Read on for a look at how the SBFE works.
What is the SBFE and exactly what does it do?
The SBFE is a nonprofit association serving small-business lenders, including banks, credit unions, credit card issuers and other lenders that offer loans or extend credit to small businesses.
The members provide your small business’s payment data to the SBFE, which then licenses the data to authorized SBFE-certified vendors, which include Dun & Bradstreet, Equifax, Experian and LexisNexis Risk Solutions.
These vendors can use the data collected to create business credit reports and credit scores. Lenders can then use these credit products to assess the credit risk of small businesses. The SBFE itself isn’t a credit bureau and doesn’t provide business credit scores or credit reports.
What information does the SBFE collect on my business?
Members submit their small-business lending data to SBFE’s database. According to Equifax, an SBFE-certified vendor, payment information can be submitted for lines of credit, term loans, SBA loans, credit cards and leases.
This information is used by SBFE-certified vendors, with additional data drawn from other sources, to build business credit reports and credit scores for small businesses. If your lender is a member of the SBFE, your information is likely included in the SBFE database.Understanding your business credit reports
Why is the SBFE important?
If you apply for a line of credit or other business financing, the business credit reports that the lender checks to gauge how risky it is to lend to you could include some data that was originally drawn from the SBFE.
Your payment history data can ultimately affect your ability to obtain financing for your business. Knowing what information is reported to the SBFE is one step toward understanding and building your business credit.How to build business credit
How do small businesses interact with the SBFE?
Your small business isn’t likely to interact directly with the SBFE. Instead, you may indirectly interact with the association if you make payments to companies that are members of the SBFE.

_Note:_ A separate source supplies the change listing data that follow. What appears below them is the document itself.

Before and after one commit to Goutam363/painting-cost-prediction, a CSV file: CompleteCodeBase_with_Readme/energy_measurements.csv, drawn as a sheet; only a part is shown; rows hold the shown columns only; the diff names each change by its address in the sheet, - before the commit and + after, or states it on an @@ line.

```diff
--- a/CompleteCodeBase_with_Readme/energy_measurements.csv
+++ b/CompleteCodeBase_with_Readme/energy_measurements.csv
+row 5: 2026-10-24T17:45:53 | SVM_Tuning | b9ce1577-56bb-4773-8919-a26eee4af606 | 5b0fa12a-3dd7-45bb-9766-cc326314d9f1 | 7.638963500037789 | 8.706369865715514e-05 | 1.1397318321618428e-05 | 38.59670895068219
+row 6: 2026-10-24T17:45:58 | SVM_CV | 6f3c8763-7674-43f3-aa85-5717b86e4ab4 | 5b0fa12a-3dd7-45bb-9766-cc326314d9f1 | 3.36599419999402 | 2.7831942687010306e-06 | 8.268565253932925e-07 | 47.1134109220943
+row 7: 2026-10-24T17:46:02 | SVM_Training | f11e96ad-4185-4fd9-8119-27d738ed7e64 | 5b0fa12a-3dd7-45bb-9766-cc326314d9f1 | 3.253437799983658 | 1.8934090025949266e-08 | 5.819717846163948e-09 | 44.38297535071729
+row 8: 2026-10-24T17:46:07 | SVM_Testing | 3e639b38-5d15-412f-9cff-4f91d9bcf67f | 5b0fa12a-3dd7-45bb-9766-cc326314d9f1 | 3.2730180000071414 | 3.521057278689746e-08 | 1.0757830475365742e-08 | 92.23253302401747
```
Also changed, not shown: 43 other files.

SBFE members submit both negative and positive account information on businesses they lend to. If you’re not seeing payment data from a lender on your business credit reports, or you’re not sure if they’re an SBFE member, contact the lending company to ask if they report to the SBFE or the business credit bureaus.
How can I find SBFE members and vendors?
Any U.S. lender that offers loans to small businesses and is able to report their data to the SBFE can become an SBFE member. The SBFE has many members, including …
- American Express
- Capital One
- Sun Trust
- Wells Fargo
SBFE data are provided to the following certified SBFE vendors:
- Dun & Bradstreet
- LexisNexis Risk Solutions
The SBFE provides years of historical data from some of the largest business credit card companies and commercial lenders. And the association strives to provide the best outcomes for small businesses and lenders alike, by delivering accurate payment information.
For small-business owners, payment data can play an important part in establishing business credit. It’s good to know about the SBFE, because the information it collects on your business could be essential in helping your business grow.Learn more: How to check your business credit